The PYZ has been channeling between $17 and $20. If it eventually manages to fill its exhaustion gap at $24, then that's the time I would be convinced of a turnaround in the materials.

Utilities, Energy, and Agribusiness

The utilities (NYSEARCA:UTH), energy (NYSEARCA:XLE), and agribusiness (NYSEARCA:MOO) sectors have been in the process of consolidation for months. They all sport similar charts, so I'm only showing that of the energy spider, the XLE.

Upper resistance on the XLE is at $53; for the UTH it's $100, and for the MOO (don't you love that symbol?) it's $30 and change. A break through these levels would be bullish.

Drugs & Health Care

The charts of the biotechs (NYSEARCA:BBH), health care (NYSEARCA:XLV), and the pharmaceutical companies (NYSEARCA:PPH) have also been consolidating and they are all threatening to break overhead resistance anytime now. Resistance levels for these sectors are as follows: BBH is $180; XLV is $27.50; PPH is $63.

Gold & Silver

Lately, the precious metals have been among the better performers. The GDX tracks the gold miners, the GLD holds gold bullion, and the SLV tracks silver. (Note that the SLV is a new fund and has only been around for two months.) Of the two gold ETFs, the GDX has been the hands-down winner lately, more than doubling in value since its October low. (GLD has "only" recovered 30% since then.)

The GDX needs to clear $39 resistance to continue its upward progress.

Consumer Staples & Consumer Discretionary

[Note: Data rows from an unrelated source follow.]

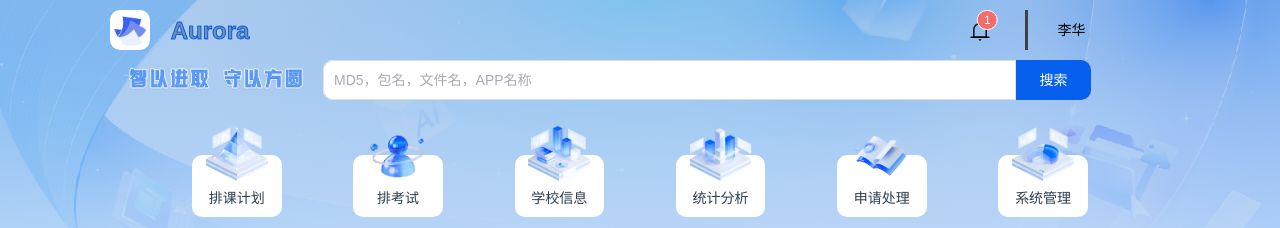
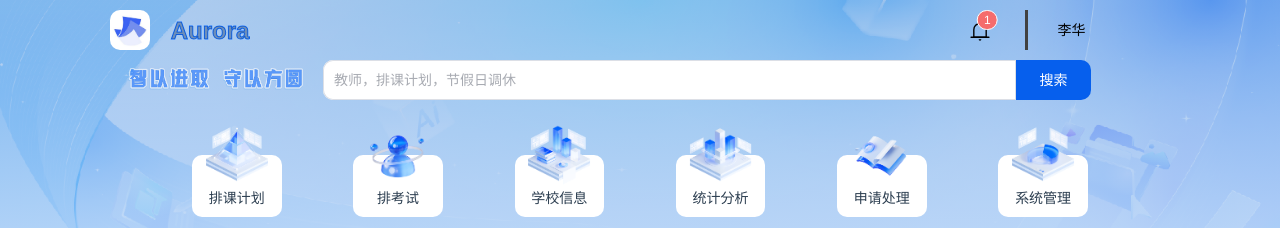
Before and after one commit to Dream-2022/scheduling-class, a Vue app: page /manager/mainPage in a window 1280 px wide. Before the commit this address led to /home/manager. Shown: the top 228 px of the page. Built offline with nearby package versions, Linux system fonts and the light colour scheme.

Commit message:
feat: 配置 manger 的路由信息

```diff
--- a/src/router/index.js
+++ b/src/router/index.js
@@ -28,7 +28,7 @@ const setRouter = async () => {
     console.log(identity)
     if (identity === 'student') {
       router.addRoute({
-        path: '/home',
+        path: '/',
         name: 'home',
         redirect: '/home/student',
         component: () => import('../views/index.vue'),
@@ -42,7 +42,7 @@ const setRouter = async () => {
       })
     } else if (identity === 'teacher') {
       router.addRoute({
-        path: '/home',
+        path: '/',
         name: 'home',
         redirect: '/home/teacher',
         component: () => import('../views/index.vue'),
@@ -56,15 +56,47 @@ const setRouter = async () => {
       })
     } else if (identity === 'manager') {
       router.addRoute({
-        path: '/home',
+        path: '/manager',
         name: 'home',
-        redirect: '/home/manager',
+        redirect: '/manager/mainPage',
         component: () => import('../views/index.vue'),
         children: [
           {
-            path: 'manager',
-            name: 'manager',
+            path: 'mainPage',
+            name: 'mainPage',
             component: () => import('../views/manager/mainPage//index.vue'),
+          },
+          {
+            path: 'functionPage',
+            name: 'functionPage',
+            redirect: '/functionPage/course',
+            component: () => import('../views/manager/functionPage/index.vue'),
+            children: [
+              {
+                path: 'course',
+                component: () => import('../views/manager/functionPage/coursePage/index.vue'),
+              },
+              {
+                path: 'exam',
+                component: () => import('../views/manager/functionPage/examPage/index.vue'),
+              },
+              {
+                path: 'information',
+                component: () => import('../views/manager/functionPage/informationPage/index.vue'),
+              },
+              {
+                path: 'analysis',
+                component: () => import('../views/manager/functionPage/analysisPage/index.vue'),
+              },
+              {
+                path: 'application',
+                component: () => import('../views/manager/functionPage/applicationPage/index.vue'),
+              },
+              {
+                path: 'manage',
+                component: () => import('../views/manager/functionPage/managePage/index.vue'),
+              },
+            ],
           },
         ],
       })
--- a/src/views/manager/mainPage/index.vue
+++ b/src/views/manager/mainPage/index.vue
@@ -6,7 +6,7 @@
         v-model="searchValue"
         @keyup.enter="searchClick"
         class="search-content"
-        placeholder="MD5，包名，文件名，APP名称"
+        placeholder="教师，排课计划，节假日调休"
       />
       <el-button color="#065fed" @click="searchClick">搜索</el-button>
     </div>
@@ -61,7 +61,7 @@ function staticAnalysis(string) {
   router.push(`../${string}`)
 }
 </script>
-<style scoped>
+<style lang="scss" scoped>
 .component-box {
   margin: 10px auto;
   margin-top: 0px;
@@ -73,15 +73,6 @@ function staticAnalysis(string) {
   .search-word {
     margin-top: 5px;
     margin-right: 20px;
-
-    @media (max-width: 765px) {
-    }
-
-    @media (min-width: 765px) and (max-width: 1024px) {
-    }
-
-    @media (min-width: 1024px) {
-    }
   }
 
   .search-box {
```
Also changed, not shown: 1 other file (tests, documents, lock files or other folders).
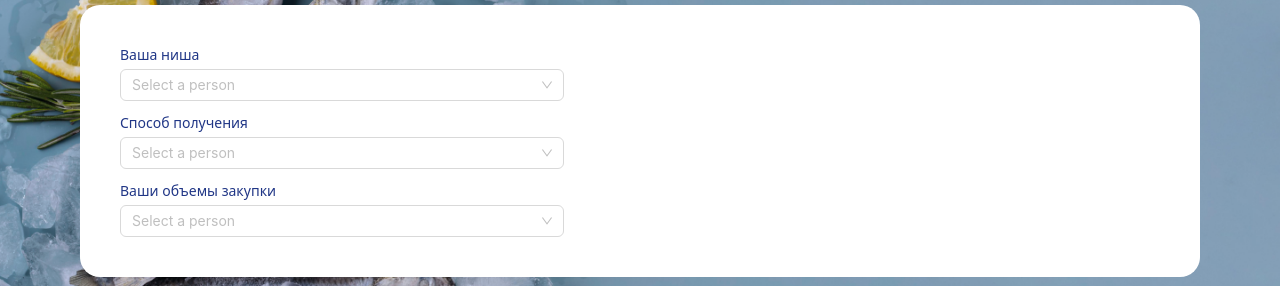
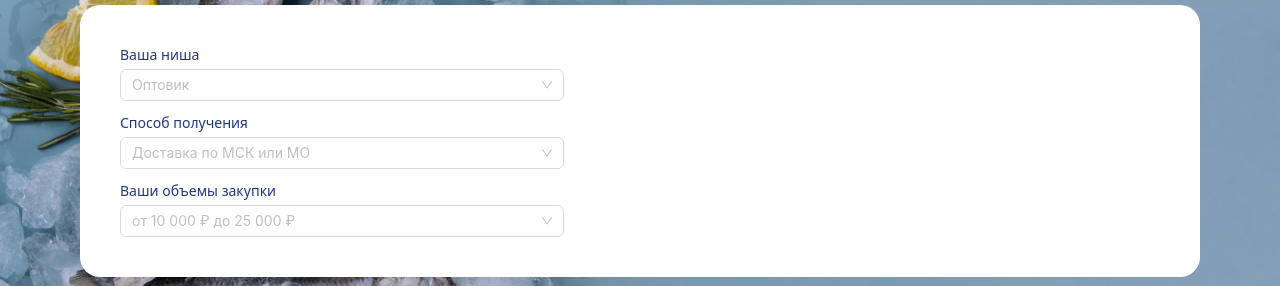
Before and after one commit to muhammadazizbek006/Ekor, a React (Vite) app: page / in a window 1280 px wide. Shown: the part 1011-1297 px from the top of the page. Built offline with nearby package versions, Linux system fonts and the light colour scheme.

Commit message:
add selects

```diff
--- a/src/components/home/BusinessOffer.jsx
+++ b/src/components/home/BusinessOffer.jsx
@@ -27,9 +27,9 @@ const BusinessOffer = () => {
                 <Select
                 className=" w-[444px] rounded-lg "
                   showSearch
-                  placeholder="Select a person"
+                  placeholder="Оптовик"
 
-                  optionFilterProp="label"
+
                   onChange={onChange}
 
                   options ={[
@@ -38,13 +38,22 @@ const BusinessOffer = () => {
                       label: "Оптовик",
                     },
                     {
-                      value: "Оптовик",
-                      label: "Оптовик",
+                      value: "Розничная торговля",
+                      label: "Розничная торговля",
                     },
                     {
-                      value: "Оптовик",
-                      label: "Оптовик",
+                      value: "Дистрибьютор",
+                      label: "Дистрибьютор",
                     },
+                    {
+                      value: "Поставщик",
+                      label: "Поставщик",
+                    },
+                    {
+                      value: "Производитель",
+                      label: "Производитель",
+                    },
+
                   ]}
                 />
               </div>
@@ -60,23 +69,31 @@ const BusinessOffer = () => {
                 <Select
                 className=" w-[444px] rounded-lg "
                   showSearch
-                  placeholder="Select a person"
+                  placeholder="Доставка по МСК или МО"
 
                   optionFilterProp="label"
                   onChange={onChange}
 
                   options ={[
                     {
-                      value: "Оптовик",
-                      label: "Оптовик",
+                      value: "Курьерская доставка",
+                      label: "Курьерская доставка",
                     },
                     {
-                      value: "Оптовик",
-                      label: "Оптовик",
+                      value: "Самовывоз",
+                      label: "Самовывоз",
                     },
                     {
-                      value: "Оптовик",
-                      label: "Оптовик",
+                      value: "Доставка на почту",
+                      label: "Доставка на почту",
+                    },
+                    {
+                      value: "Доставка до двери",
+                      label: "Доставка до двери",
+                    },
+                    {
+                      value: "Пункты выдачи",
+                      label: "Пункты выдачи",
                     },
                   ]}
                 />
@@ -93,23 +110,23 @@ const BusinessOffer = () => {
                 <Select
                 className=" w-[444px] rounded-lg "
                   showSearch
-                  placeholder="Select a person"
+                  placeholder="от 10 000 ₽ до 25 000 ₽ "
 
                   optionFilterProp="label"
                   onChange={onChange}
 
                   options ={[
                     {
-                      value: "Оптовик",
-                      label: "Оптовик",
+                      value: "от 25 000 ₽ до 50 000 ₽",
+                      label: "от 25 000 ₽ до 50 000 ₽",
                     },
                     {
-                      value: "Оптовик",
-                      label: "Оптовик",
+                      value: "от 50 000 ₽ до 100 000 ₽",
+                      label: "от 50 000 ₽ до 100 000 ₽",
                     },
                     {
-                      value: "Оптовик",
-                      label: "Оптовик",
+                      value: "более 100 000 ₽",
+                      label: "более 100 000 ₽",
                     },
                   ]}
                 />
```
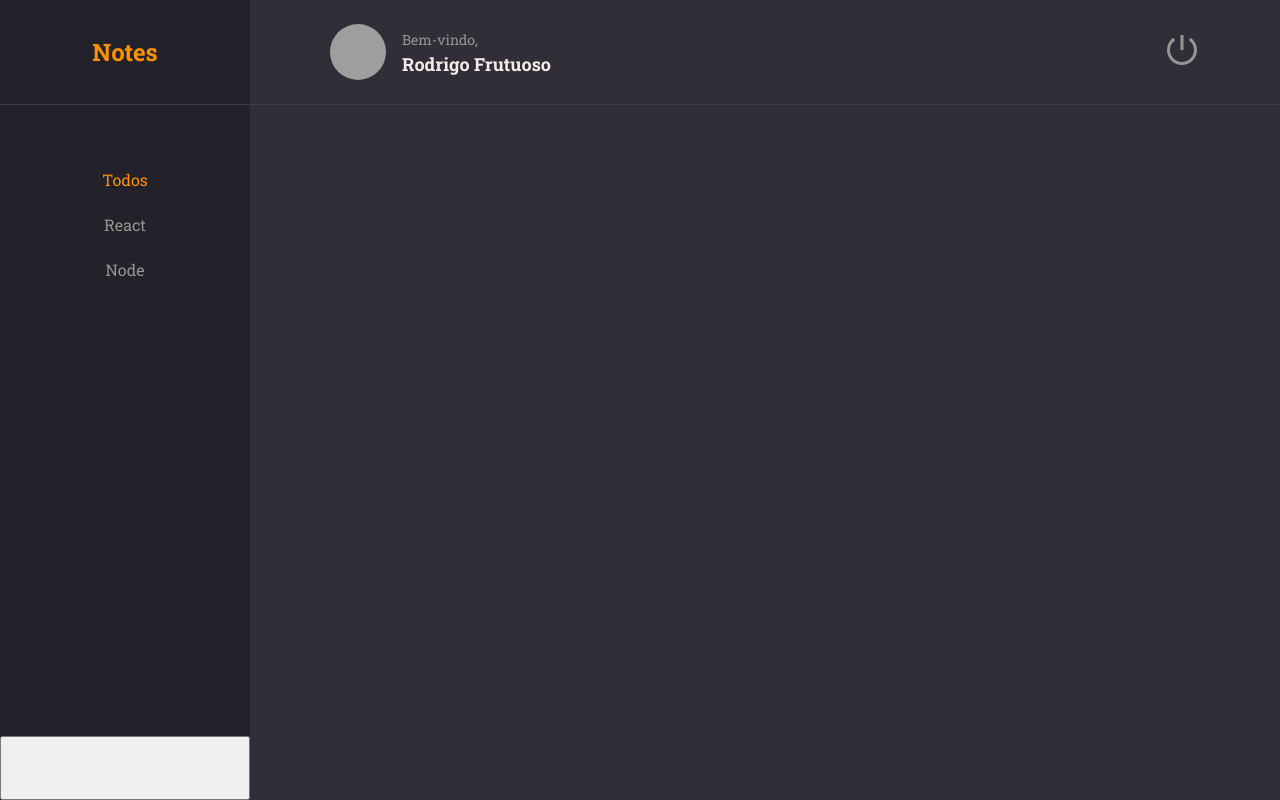
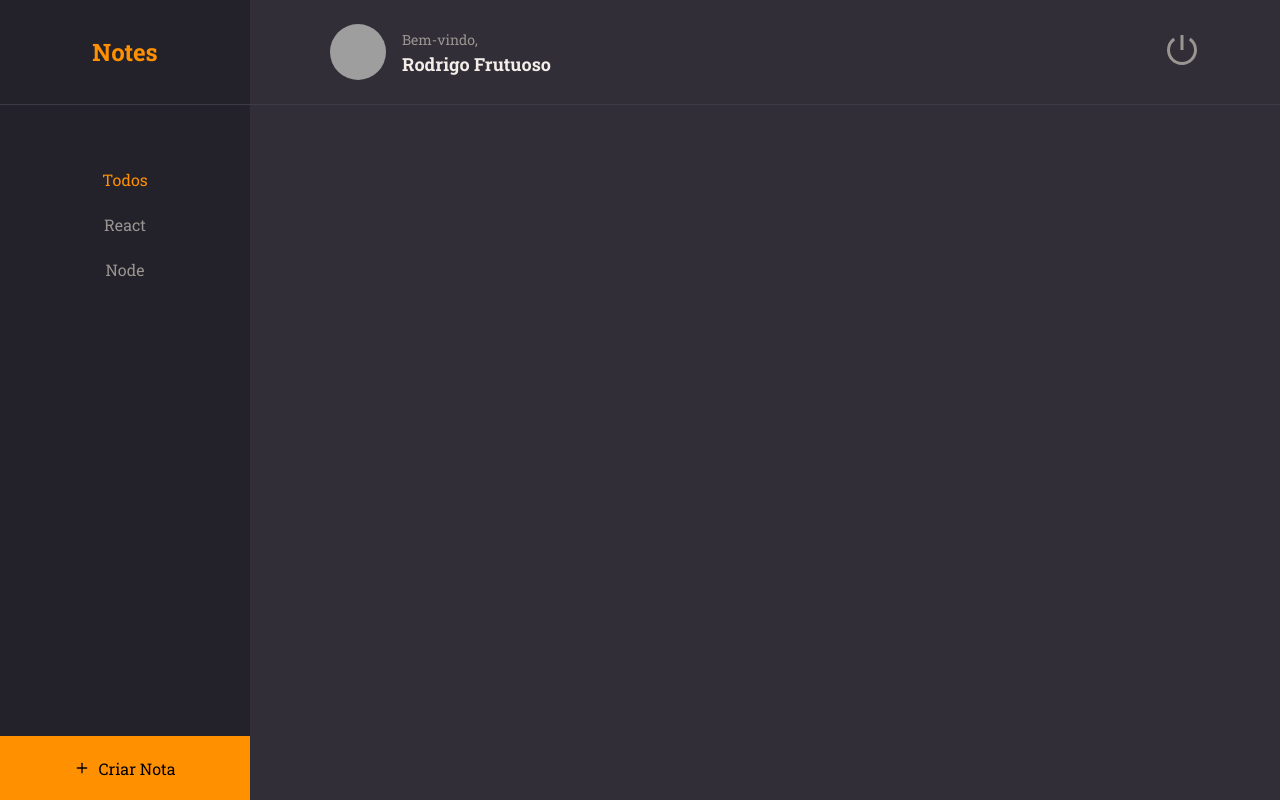
Before and after one commit to rodfrutuoso/Notes, a React (Vite) app: page / in a window 1280 px wide. Built offline with nearby package versions, Linux system fonts and the light colour scheme; grey boxes are pictures that could not be loaded.

Commit message:
botao criar nota

```diff
--- a/src/pages/Home/index.jsx
+++ b/src/pages/Home/index.jsx
@@ -1,3 +1,5 @@
+import {FiPlus} from 'react-icons/fi'
+
 import { Container, Brand, Menu, Search, Content, NewNote } from "./styles";
 
 import { Header } from "../../components/Header"
@@ -32,7 +34,8 @@
       </Content>
 
       <NewNote>
-
+        <FiPlus/>
+          Criar Nota
       </NewNote>
 
     </Container>
--- a/src/pages/Home/styles.js
+++ b/src/pages/Home/styles.js
@@ -59,4 +59,14 @@
 export const NewNote = styled.button`
     grid-area: newnote;
 
+    background-color: ${({ theme }) => theme.COLORS.ORANGE};
+    border: none;
+
+    display: flex;
+    align-items: center;
+    justify-content: center;
+
+    svg{
+        margin-right: 8px;
+    }
 `
--- a/src/styles/global.js
+++ b/src/styles/global.js
@@ -28,6 +28,6 @@
 }
 
 button:hover, a:hover {
-    filter: brightness(0.9);
+    filter: brightness(0.8);
 }
 `
```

There are many sectors out there that look ugly, but I was mildly shocked to see consumer staples, the XLP, among them. The usual thinking is that in tough times people still need to buy food and toilet paper but apparently this time is, indeed, different. This sector has been consolidating, too, but to the downside rather than to the upside. It's sitting right near it's local low at $22 and I fear that a break through that will spell disaster for this group.

Interestingly, the chart of the consumer discretionary sector, the XLY, is better but not by much. The ETF is currently trading just over $20, two bucks above major support.

Internet Technologies

The charts of the internet ETFs are looking as if they're poised to break out of their consolidation patterns. You can check out the charts yourself: Internet (NYSE:HHH), Broadband (NYSE:BDH), B2B (NYSE:BHH), Internet Infrastructure (NYSE:IIH). Most of these are thinly traded so bear that in mind when entering a position. It's a good idea to use limit orders in these instances. For an overall look at this sector, check out the XLK, the Technology Spider. It's been consolidating in the $16 range; a break above $18 would be your signal to start taking long positions.


You can see from the above charts that the financial media may be over-hyping the recent gains in some of the these sectors, especially in financials and materials. The future direction of the market will depend on how successful the stimulus package will be in putting money back into consumers pockets and confidence back into the financial system. Until then, there's nothing wrong with keeping your cash stashed under your mattress.